Tuesday 14th February 2017
The Government has published its review of the introduction of ET fees.
Although there is evidence that ET fees have discouraged people from bringing claims, the Government believes that “there is no conclusive evidence that they have been prevented from doing so”, highlighting instead the increased numbers using the conciliation services of ACAS.
The review does acknowledge that the fall in claims is much greater than anticipated, which is stated to be “troubling”, the review states that the decrease is a “broadly positive outcome”.
The original three objectives of introducing fees – transferring some of the costs away from the tax payer, encouraging alternative dispute resolution and maintaining access to justice – have “broadly” been achieved.
The Government believes any concerns can be addressed through fee remission and proposals for reform are primarily limited to the Help with Fees scheme. The Government plans to increase the gross monthly income test threshold from £1,085 to £1,250 per month for a single person. This corresponds to the National Living Wage, although the threshold will not increase as the NLW rises. There will be additional increases for couples and those with children. The Government does not, however, intend to increase the disposable capital test threshold which must also be satisfied to qualify for Help with Fees.
An immediate exemption from fees for certain proceedings involving employees of insolvent employers seeking payments from the National Insurance Fund has been introduced.
The consultation seeks proposals on raising awareness of and simplifying the Help with Fees scheme and views on the proposed changes to the monthly income threshold. It closes on 14 March 2017 and full details can be found here:
Shortly after the consultation closes, Unison’s appeal against the rejection of its challenge to the introduction of ET fees is expected to be heard by the Supreme Court on 27 and 28 March 2017.

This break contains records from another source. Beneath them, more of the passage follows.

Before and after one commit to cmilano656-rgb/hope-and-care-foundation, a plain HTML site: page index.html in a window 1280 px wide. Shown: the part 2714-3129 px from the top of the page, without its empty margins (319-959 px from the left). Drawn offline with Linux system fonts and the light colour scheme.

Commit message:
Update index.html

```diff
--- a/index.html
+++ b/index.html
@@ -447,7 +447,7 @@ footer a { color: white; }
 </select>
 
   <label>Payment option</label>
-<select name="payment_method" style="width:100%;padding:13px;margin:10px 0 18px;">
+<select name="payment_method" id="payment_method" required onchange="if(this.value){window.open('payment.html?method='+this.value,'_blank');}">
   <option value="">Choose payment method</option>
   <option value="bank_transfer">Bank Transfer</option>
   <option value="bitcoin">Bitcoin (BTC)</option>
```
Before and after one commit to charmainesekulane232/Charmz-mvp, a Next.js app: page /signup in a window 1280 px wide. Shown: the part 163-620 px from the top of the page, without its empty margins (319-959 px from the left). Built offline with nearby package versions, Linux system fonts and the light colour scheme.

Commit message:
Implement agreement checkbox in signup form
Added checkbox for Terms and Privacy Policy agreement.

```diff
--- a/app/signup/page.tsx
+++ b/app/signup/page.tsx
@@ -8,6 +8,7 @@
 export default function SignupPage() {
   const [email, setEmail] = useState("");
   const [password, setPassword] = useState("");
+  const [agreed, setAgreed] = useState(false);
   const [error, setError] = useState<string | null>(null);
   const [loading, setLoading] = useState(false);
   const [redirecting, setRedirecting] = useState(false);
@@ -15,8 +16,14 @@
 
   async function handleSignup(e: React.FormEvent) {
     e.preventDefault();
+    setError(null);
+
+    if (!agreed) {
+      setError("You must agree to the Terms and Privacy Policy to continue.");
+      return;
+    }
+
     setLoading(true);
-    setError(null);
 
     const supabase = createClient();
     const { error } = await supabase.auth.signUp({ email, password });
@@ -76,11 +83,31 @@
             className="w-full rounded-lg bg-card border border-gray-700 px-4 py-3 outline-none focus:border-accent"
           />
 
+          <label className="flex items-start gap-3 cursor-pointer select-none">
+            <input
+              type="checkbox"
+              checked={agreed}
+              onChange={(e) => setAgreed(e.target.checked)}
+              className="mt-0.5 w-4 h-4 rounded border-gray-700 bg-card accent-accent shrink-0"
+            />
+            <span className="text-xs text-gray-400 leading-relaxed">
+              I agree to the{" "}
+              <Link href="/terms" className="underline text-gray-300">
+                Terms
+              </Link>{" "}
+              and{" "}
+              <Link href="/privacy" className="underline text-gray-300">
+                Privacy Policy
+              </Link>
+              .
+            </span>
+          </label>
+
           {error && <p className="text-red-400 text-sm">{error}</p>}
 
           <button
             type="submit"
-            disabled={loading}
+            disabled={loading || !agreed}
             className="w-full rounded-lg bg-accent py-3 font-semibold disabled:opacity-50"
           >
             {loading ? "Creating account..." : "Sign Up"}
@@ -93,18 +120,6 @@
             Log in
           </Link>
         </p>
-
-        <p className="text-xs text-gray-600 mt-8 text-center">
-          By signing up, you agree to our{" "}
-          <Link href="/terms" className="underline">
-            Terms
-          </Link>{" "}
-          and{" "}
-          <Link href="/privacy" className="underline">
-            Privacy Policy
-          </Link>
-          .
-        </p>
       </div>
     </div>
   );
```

All information in this update is intended for general guidance only and is not intended to be comprehensive, or to provide legal advice.